§ **Information provided**:

________________

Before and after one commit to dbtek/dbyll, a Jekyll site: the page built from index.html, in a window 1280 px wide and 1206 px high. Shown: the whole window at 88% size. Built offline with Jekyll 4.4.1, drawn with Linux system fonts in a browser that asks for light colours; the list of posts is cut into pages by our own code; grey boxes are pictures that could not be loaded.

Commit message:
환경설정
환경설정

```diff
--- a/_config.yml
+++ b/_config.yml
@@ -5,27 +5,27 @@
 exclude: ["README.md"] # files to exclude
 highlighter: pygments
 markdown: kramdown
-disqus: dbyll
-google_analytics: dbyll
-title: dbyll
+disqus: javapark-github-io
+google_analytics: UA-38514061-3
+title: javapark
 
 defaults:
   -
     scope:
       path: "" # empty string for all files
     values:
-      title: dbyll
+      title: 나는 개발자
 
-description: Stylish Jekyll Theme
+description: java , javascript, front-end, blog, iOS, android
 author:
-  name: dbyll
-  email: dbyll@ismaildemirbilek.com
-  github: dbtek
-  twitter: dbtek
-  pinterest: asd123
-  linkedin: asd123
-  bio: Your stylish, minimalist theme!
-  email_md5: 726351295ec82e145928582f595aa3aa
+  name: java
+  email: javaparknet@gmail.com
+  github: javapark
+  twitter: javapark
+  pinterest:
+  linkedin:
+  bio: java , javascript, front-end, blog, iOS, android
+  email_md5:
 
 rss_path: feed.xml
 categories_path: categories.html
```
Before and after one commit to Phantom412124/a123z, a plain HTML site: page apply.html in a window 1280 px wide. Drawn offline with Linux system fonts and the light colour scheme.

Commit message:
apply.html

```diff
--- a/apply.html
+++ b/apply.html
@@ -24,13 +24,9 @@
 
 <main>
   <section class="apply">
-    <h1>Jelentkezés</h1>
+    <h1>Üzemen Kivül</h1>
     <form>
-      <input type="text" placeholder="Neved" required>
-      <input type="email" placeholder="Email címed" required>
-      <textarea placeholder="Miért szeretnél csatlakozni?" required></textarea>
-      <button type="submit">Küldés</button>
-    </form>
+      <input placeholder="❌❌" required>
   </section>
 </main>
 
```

________________

§ **Try it**: Having read the records, return each one exactly.

§ **Task response**:
Before and after one commit to dbtek/dbyll, a Jekyll site: the page built from index.html, in a window 1280 px wide and 1206 px high. Shown: the whole window at 88% size. Built offline with Jekyll 4.4.1, drawn with Linux system fonts in a browser that asks for light colours; the list of posts is cut into pages by our own code; grey boxes are pictures that could not be loaded.

Commit message:
환경설정
환경설정

```diff
--- a/_config.yml
+++ b/_config.yml
@@ -5,27 +5,27 @@
 exclude: ["README.md"] # files to exclude
 highlighter: pygments
 markdown: kramdown
-disqus: dbyll
-google_analytics: dbyll
-title: dbyll
+disqus: javapark-github-io
+google_analytics: UA-38514061-3
+title: javapark
 
 defaults:
   -
     scope:
       path: "" # empty string for all files
     values:
-      title: dbyll
+      title: 나는 개발자
 
-description: Stylish Jekyll Theme
+description: java , javascript, front-end, blog, iOS, android
 author:
-  name: dbyll
-  email: dbyll@ismaildemirbilek.com
-  github: dbtek
-  twitter: dbtek
-  pinterest: asd123
-  linkedin: asd123
-  bio: Your stylish, minimalist theme!
-  email_md5: 726351295ec82e145928582f595aa3aa
+  name: java
+  email: javaparknet@gmail.com
+  github: javapark
+  twitter: javapark
+  pinterest:
+  linkedin:
+  bio: java , javascript, front-end, blog, iOS, android
+  email_md5:
 
 rss_path: feed.xml
 categories_path: categories.html
```
Before and after one commit to Phantom412124/a123z, a plain HTML site: page apply.html in a window 1280 px wide. Drawn offline with Linux system fonts and the light colour scheme.

Commit message:
apply.html

```diff
--- a/apply.html
+++ b/apply.html
@@ -24,13 +24,9 @@
 
 <main>
   <section class="apply">
-    <h1>Jelentkezés</h1>
+    <h1>Üzemen Kivül</h1>
     <form>
-      <input type="text" placeholder="Neved" required>
-      <input type="email" placeholder="Email címed" required>
-      <textarea placeholder="Miért szeretnél csatlakozni?" required></textarea>
-      <button type="submit">Küldés</button>
-    </form>
+      <input placeholder="❌❌" required>
   </section>
 </main>
 
```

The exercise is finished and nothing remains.